• Activity: Count the lines below that contain the word "emailValue" and give only the number.

• Raw data:
=-=-=
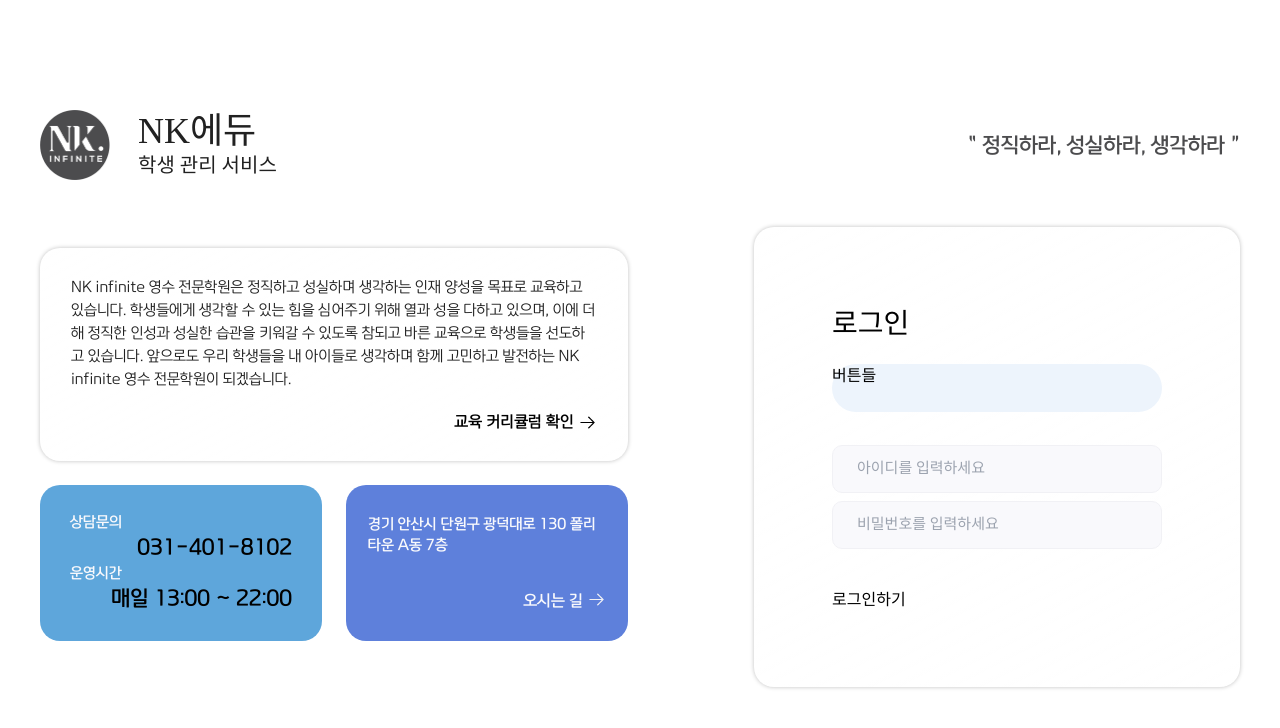
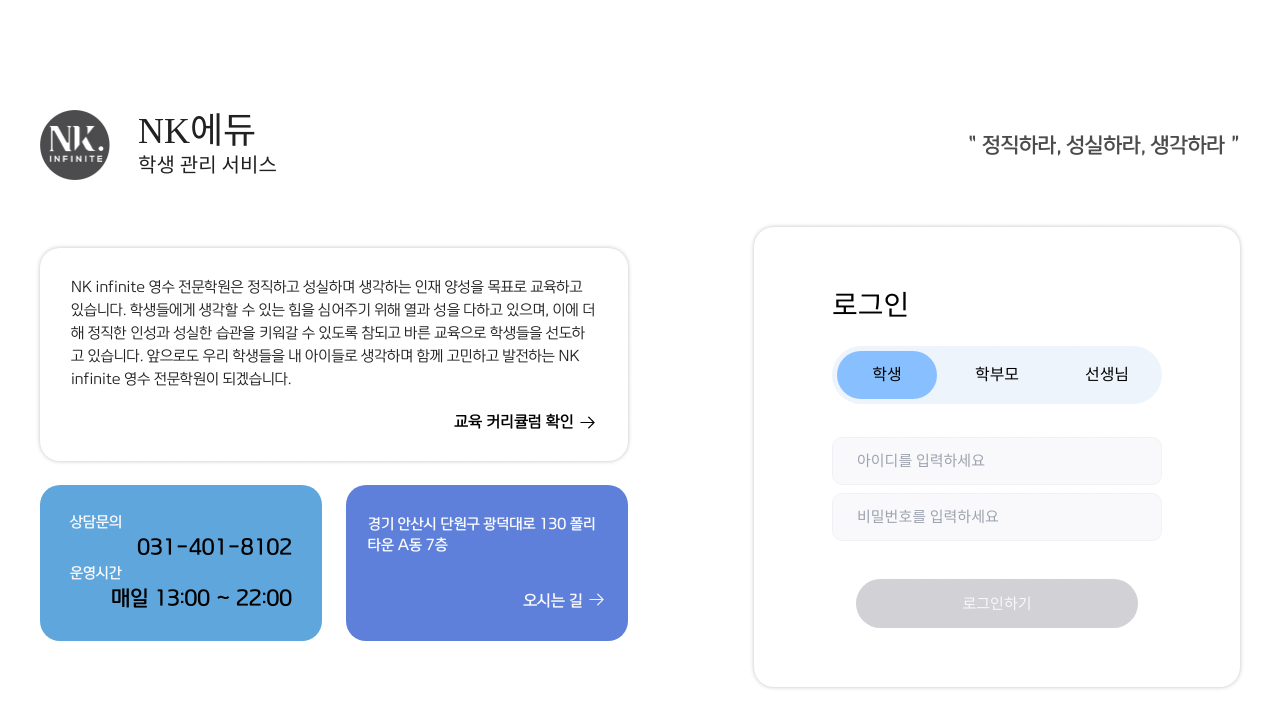
Before and after one commit to Dragonite-Lee/NK_develop_front, a React (Create React App) app: page /login in a window 1280 px wide. Shown: the top 728 px of the page. Built offline with nearby package versions, Linux system fonts and the light colour scheme; a web font is replaced by a local one.

Commit message:
login page ui 완료

```diff
--- a/src/components/login/LoginInput.js
+++ b/src/components/login/LoginInput.js
@@ -1,26 +1,92 @@
-// import { useState } from "react";
+import { useState } from "react";
 
 import useInput from "../../utils/useInput";
 
+const roleArray = [
+  {
+    id: 0,
+    title: "학생",
+    default: true,
+  },
+  {
+    id: 1,
+    title: "학부모",
+    default: false,
+  },
+  {
+    id: 2,
+    title: "선생님",
+    default: false,
+  }
+]
+
 const LoginInput = () => {
-  const [emailValue, emailHandle] = useInput('');
-  const [pwValue, pwhHandler] = useInput('');
+  const [emailValue, emailHandle] = useInput("");
+  const [pwValue, pwhHandler] = useInput("");
+
+  const [role, setRole] = useState(roleArray);
+
+  const onClickRoleHandler = (id) => {
+    const changeActiveDefault = role.map((item) => {
+      return item.id === id
+        ? { ...item, default: true }
+        : { ...item, default: false };
+    });
+
+    setRole(changeActiveDefault);
+  };
 
   return (
     <section className="tablet:w-full desktop:w-[486px] flex justify-center items-center h-[460px] glassWhite">
       <div>
         <div className="font-nanum_800 text-[28px]">로그인</div>
-        <div className="mt-[19px] mb-[33px] font-nanum_800 text-[16px] desktop:w-[330px] tablet:w-[488px] h-[48px] bg-main4 rounded-[37px]">
-          버튼들
+        <div className="flex items-center justify-center gap-[10px] text-[16px] mt-[19px] mb-[33px] font-nanum_800 text-[16px] desktop:w-[330px] tablet:w-[488px] h-[58px] bg-main4 rounded-[37px]">
+          {role && role.map((item) => {
+            return (
+              <button className={`flex items-center justify-center desktop:w-[100px] tablet:w-[150px] h-[48px] rounded-[37px]
+                ${item.default === true ? " font-nanum_800 bg-main3" : " font-nanum_400 hover:bg-main3/50"}
+                `}
+                onClick={() => onClickRoleHandler(item.id)}
+                key={item.id}
+              >
+                {item.title}
+              </button>
+            )
+          })}
         </div>
-        <div className="flex flex-col gap-[8px]">
-          <input value={emailValue} onChange={emailHandle} autoComplete="off" className={`font-nanum_400 text-[15px] desktop:w-[330px] tablet:w-[488px] h-[48px] indent-[24px] bg-white rounded-[10px] focus:outline-none focus:border-main1 border-solid border-[1px] ${emailValue !== '' ? " outline-none border-main1" : " border-border"}`} name="id" type="text" placeholder="아이디를 입력하세요" />
-          <input value={pwValue} onChange={pwhHandler} className={`font-nanum_400 text-[15px] desktop:w-[330px] tablet:w-[488px] h-[48px] indent-[24px] bg-white rounded-[10px] focus:outline-none focus:border-main1 border-solid border-[1px] ${pwValue !== '' ? " outline-none border-main1" : " border-border"}`} name="password" type="password" placeholder="비밀번호를 입력하세요" />
+        <div className="flex flex-col gap-[8px] items-center justify-center">
+          <input
+            value={emailValue}
+            onChange={emailHandle}
+            autoComplete="off"
+            className={`font-nanum_400 text-[15px] desktop:w-[330px] tablet:w-[488px] h-[48px] indent-[24px] bg-white rounded-[10px] focus:outline-none focus:border-main1 border-solid border-[1px] ${
+              emailValue !== ""
+                ? " outline-none border-main1"
+                : " border-border"
+            }`}
+            name="id"
+            type="text"
+            placeholder="아이디를 입력하세요"
+          />
+          <input
+            value={pwValue}
+            onChange={pwhHandler}
+            className={`font-nanum_400 text-[15px] desktop:w-[330px] tablet:w-[488px] h-[48px] indent-[24px] bg-white rounded-[10px] focus:outline-none focus:border-main1 border-solid border-[1px] ${
+              pwValue !== "" ? " outline-none border-main1" : " border-border"
+            }`}
+            name="password"
+            type="password"
+            placeholder="비밀번호를 입력하세요"
+          />
+          <button className={`mt-[30px] font-nanum_800 text-[15px] desktop:w-[282px] tablet:w-[440px] h-[49px] rounded-[30px] text-white
+            ${emailValue !== "" && pwValue !== "" ? " bg-main3 hover:bg-main3/50 active:bg-main2 cursor-pointer" : " bg-grayLight cursor-auto"}` }
+          >
+            로그인하기
+          </button>
         </div>
-        <button className="mt-[38px]">로그인하기</button>
       </div>
     </section>
   );
-}
+};
 
 export default LoginInput;
```
Also changed, not shown: 1 other file (tests, documents, lock files or other folders).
=-=-=
• Your response: 6